▶ **What you have to do**
Could you please find each line in the records that contains the word "expenses" and copy it?
═══ Task material
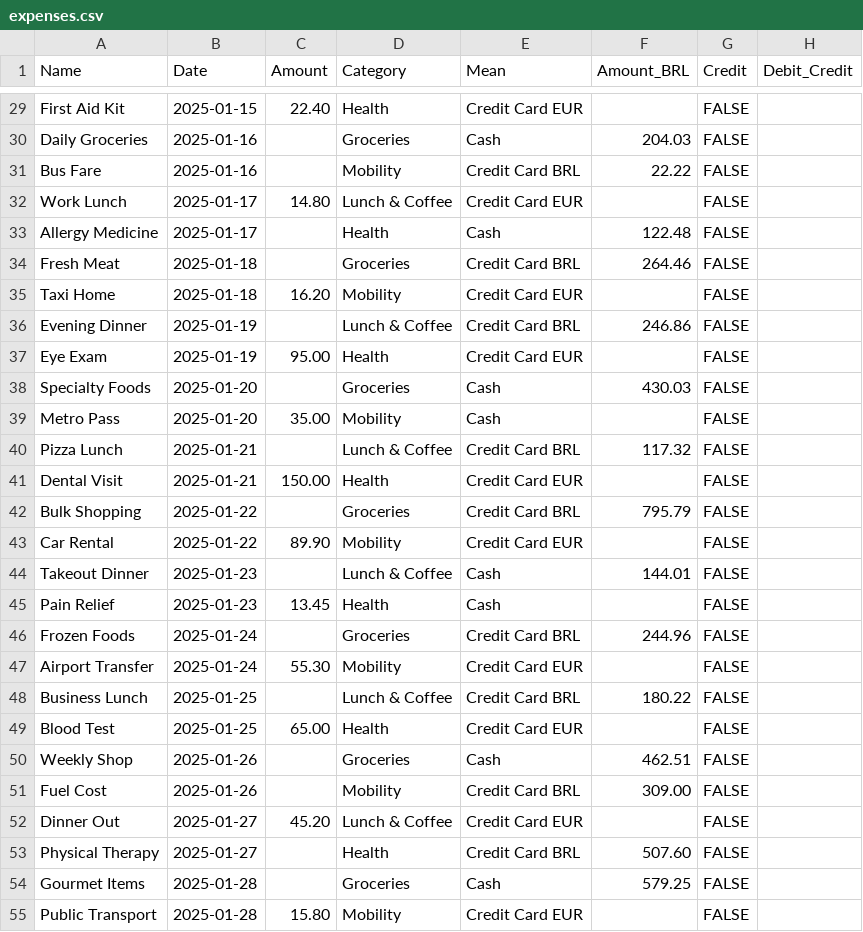
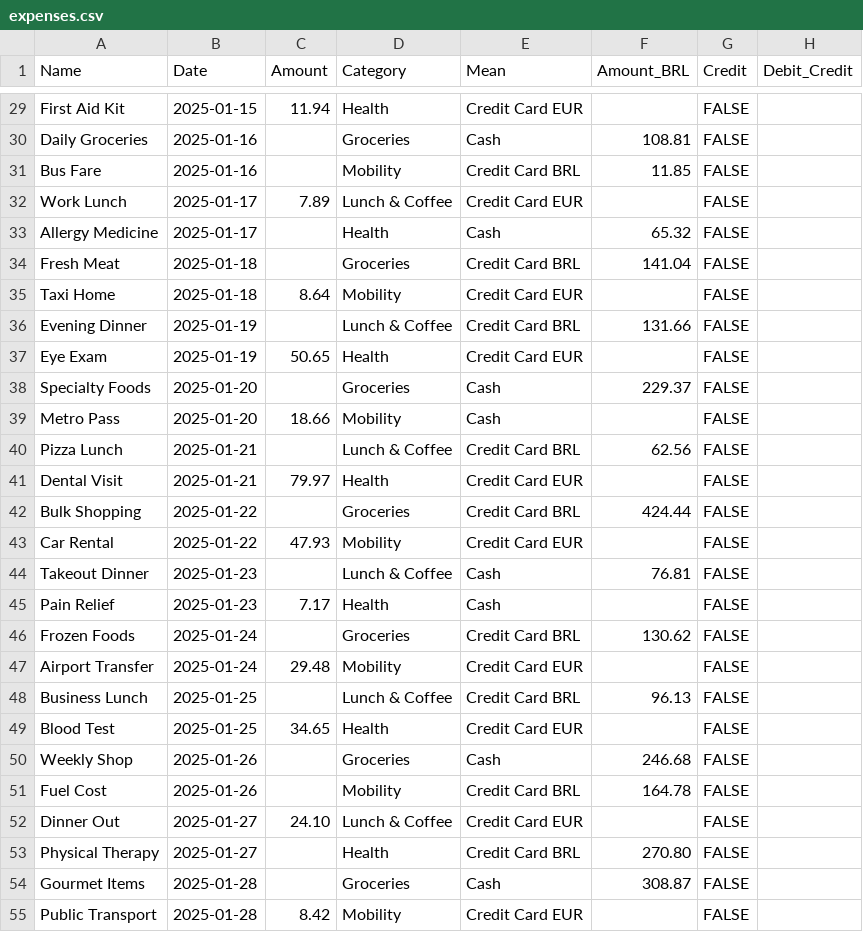
Before and after one commit to tucared/personal-expense-tracker, a CSV file: docs/dev_data/expenses.csv, drawn as a sheet; only a part is shown, gaps mark what is left out; the diff covers the shown part only; the diff names each change by its address in the sheet, - before the commit and + after, or states it on an @@ line.

Commit message:
docs(data-explorer): add monthly_category_amounts and rates dev data while correcting expenses to fit

```diff
--- a/docs/dev_data/expenses.csv
+++ b/docs/dev_data/expenses.csv
-C29 (Amount): 22.40
+C29 (Amount): 11.94
-F30 (Amount_BRL): 204.03
+F30 (Amount_BRL): 108.81
-F31 (Amount_BRL): 22.22
+F31 (Amount_BRL): 11.85
-C32 (Amount): 14.80
+C32 (Amount): 7.89
-F33 (Amount_BRL): 122.48
+F33 (Amount_BRL): 65.32
-F34 (Amount_BRL): 264.46
+F34 (Amount_BRL): 141.04
-C35 (Amount): 16.20
+C35 (Amount): 8.64
-F36 (Amount_BRL): 246.86
+F36 (Amount_BRL): 131.66
-C37 (Amount): 95.00
+C37 (Amount): 50.65
-F38 (Amount_BRL): 430.03
+F38 (Amount_BRL): 229.37
-C39 (Amount): 35.00
+C39 (Amount): 18.66
-F40 (Amount_BRL): 117.32
+F40 (Amount_BRL): 62.56
-C41 (Amount): 150.00
+C41 (Amount): 79.97
-F42 (Amount_BRL): 795.79
+F42 (Amount_BRL): 424.44
-C43 (Amount): 89.90
+C43 (Amount): 47.93
-F44 (Amount_BRL): 144.01
+F44 (Amount_BRL): 76.81
-C45 (Amount): 13.45
+C45 (Amount): 7.17
-F46 (Amount_BRL): 244.96
+F46 (Amount_BRL): 130.62
-C47 (Amount): 55.30
+C47 (Amount): 29.48
-F48 (Amount_BRL): 180.22
+F48 (Amount_BRL): 96.13
-C49 (Amount): 65.00
+C49 (Amount): 34.65
-F50 (Amount_BRL): 462.51
+F50 (Amount_BRL): 246.68
-F51 (Amount_BRL): 309.00
+F51 (Amount_BRL): 164.78
-C52 (Amount): 45.20
+C52 (Amount): 24.10
-F53 (Amount_BRL): 507.60
+F53 (Amount_BRL): 270.80
-F54 (Amount_BRL): 579.25
+F54 (Amount_BRL): 308.87
-C55 (Amount): 15.80
+C55 (Amount): 8.42
```
Also changed, not shown: 35 edited cells elsewhere in this file, 2 other files.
══════
▶ **Output of the task**
Before and after one commit to tucared/personal-expense-tracker, a CSV file: docs/dev_data/expenses.csv, drawn as a sheet; only a part is shown, gaps mark what is left out; the diff covers the shown part only; the diff names each change by its address in the sheet, - before the commit and + after, or states it on an @@ line.
docs(data-explorer): add monthly_category_amounts and rates dev data while correcting expenses to fit
--- a/docs/dev_data/expenses.csv
+++ b/docs/dev_data/expenses.csv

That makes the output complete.